Your task: Pictures should be excluded; otherwise, copy every entry exactly.

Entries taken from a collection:
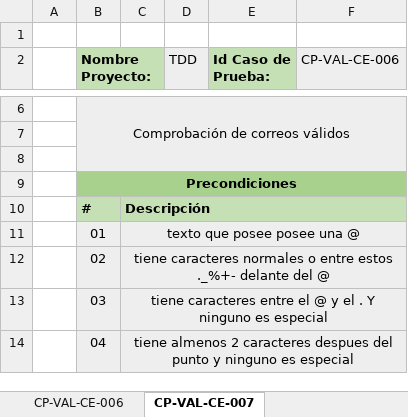
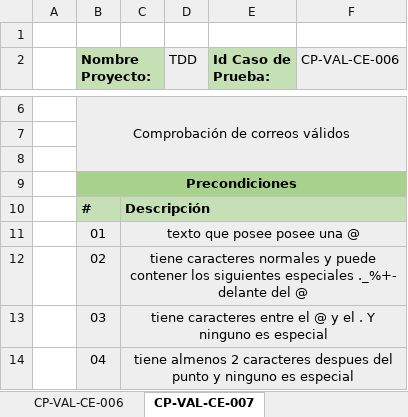
Before and after one commit to Adripy/TDD-ACB-JGA, an Excel workbook: docs/CasosPrueba - Validación/CP - Correo Electrónico.xlsx, sheet CP-VAL-CE-007, drawn as a sheet; only a part is shown, gaps mark what is left out; values as stored, in another font and other column widths than the file's, no borders; conditional formats not drawn; the diff names each change by its address in the sheet, - before the commit and + after, or states it on an @@ line.

```diff
--- a/docs/CasosPrueba - Validación/CP - Correo Electrónico.xlsx (sheet CP-VAL-CE-007)
+++ b/docs/CasosPrueba - Validación/CP - Correo Electrónico.xlsx (sheet CP-VAL-CE-007)
-C12: …caracteres normales o entre estos ._%+- delante…
+C12: …caracteres normales y puede contener los siguientes especiales ._%+- delante…
```
Also changed, not shown: sheet CP-VAL-CE-002, sheet CP-VAL-CE-003.
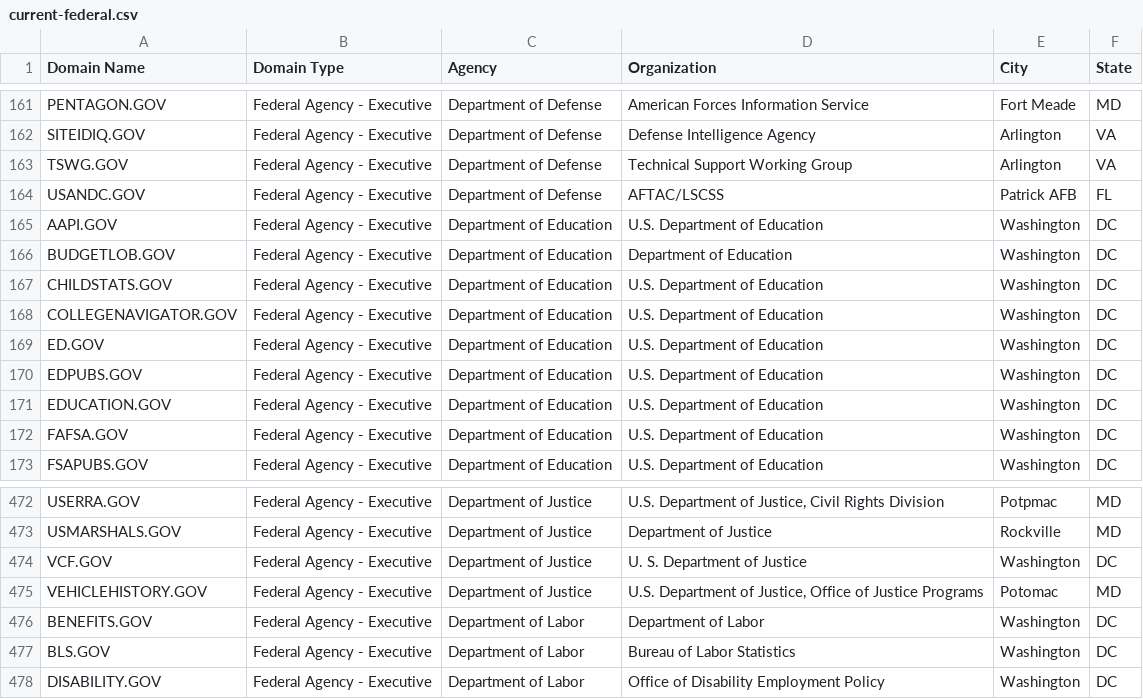
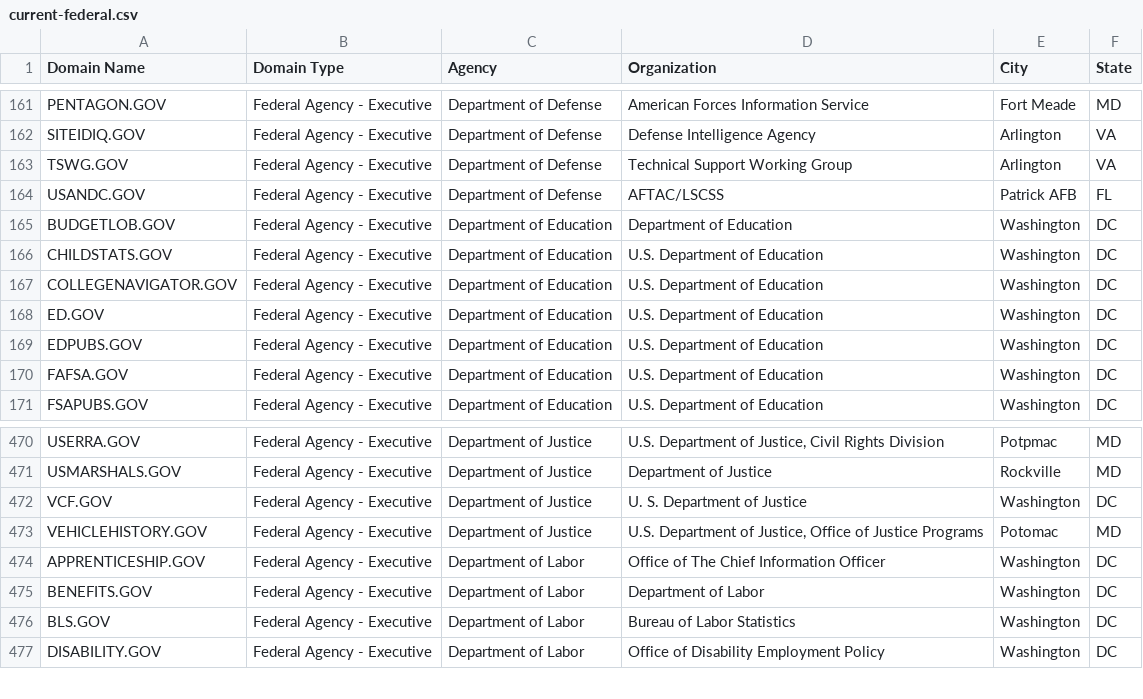
Before and after one commit to GSA/data, a CSV file: dotgov-domains/current-federal.csv, drawn as a sheet; only a part is shown, gaps mark what is left out; removed rows and columns are numbered as before the commit, all else as after; the diff names each change by its address in the sheet, - before the commit and + after, or states it on an @@ line.

```diff
--- a/dotgov-domains/current-federal.csv
+++ b/dotgov-domains/current-federal.csv
-row 165: AAPI.GOV | Federal Agency - Executive | Department of Education | U.S. Department of Education | Washington | DC
-row 171: EDUCATION.GOV | Federal Agency - Executive | Department of Education | U.S. Department of Education | Washington | DC
+row 474: APPRENTICESHIP.GOV | Federal Agency - Executive | Department of Labor | Office of The Chief Information Officer | Washington | DC
```
Also changed, not shown: dotgov-domains/current-full.csv.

Written response:
Before and after one commit to Adripy/TDD-ACB-JGA, an Excel workbook: docs/CasosPrueba - Validación/CP - Correo Electrónico.xlsx, sheet CP-VAL-CE-007, drawn as a sheet; only a part is shown, gaps mark what is left out; values as stored, in another font and other column widths than the file's, no borders; conditional formats not drawn; the diff names each change by its address in the sheet, - before the commit and + after, or states it on an @@ line.

```diff
--- a/docs/CasosPrueba - Validación/CP - Correo Electrónico.xlsx (sheet CP-VAL-CE-007)
+++ b/docs/CasosPrueba - Validación/CP - Correo Electrónico.xlsx (sheet CP-VAL-CE-007)
-C12: …caracteres normales o entre estos ._%+- delante…
+C12: …caracteres normales y puede contener los siguientes especiales ._%+- delante…
```
Also changed, not shown: sheet CP-VAL-CE-002, sheet CP-VAL-CE-003.
Before and after one commit to GSA/data, a CSV file: dotgov-domains/current-federal.csv, drawn as a sheet; only a part is shown, gaps mark what is left out; removed rows and columns are numbered as before the commit, all else as after; the diff names each change by its address in the sheet, - before the commit and + after, or states it on an @@ line.

```diff
--- a/dotgov-domains/current-federal.csv
+++ b/dotgov-domains/current-federal.csv
-row 165: AAPI.GOV | Federal Agency - Executive | Department of Education | U.S. Department of Education | Washington | DC
-row 171: EDUCATION.GOV | Federal Agency - Executive | Department of Education | U.S. Department of Education | Washington | DC
+row 474: APPRENTICESHIP.GOV | Federal Agency - Executive | Department of Labor | Office of The Chief Information Officer | Washington | DC
```
Also changed, not shown: dotgov-domains/current-full.csv.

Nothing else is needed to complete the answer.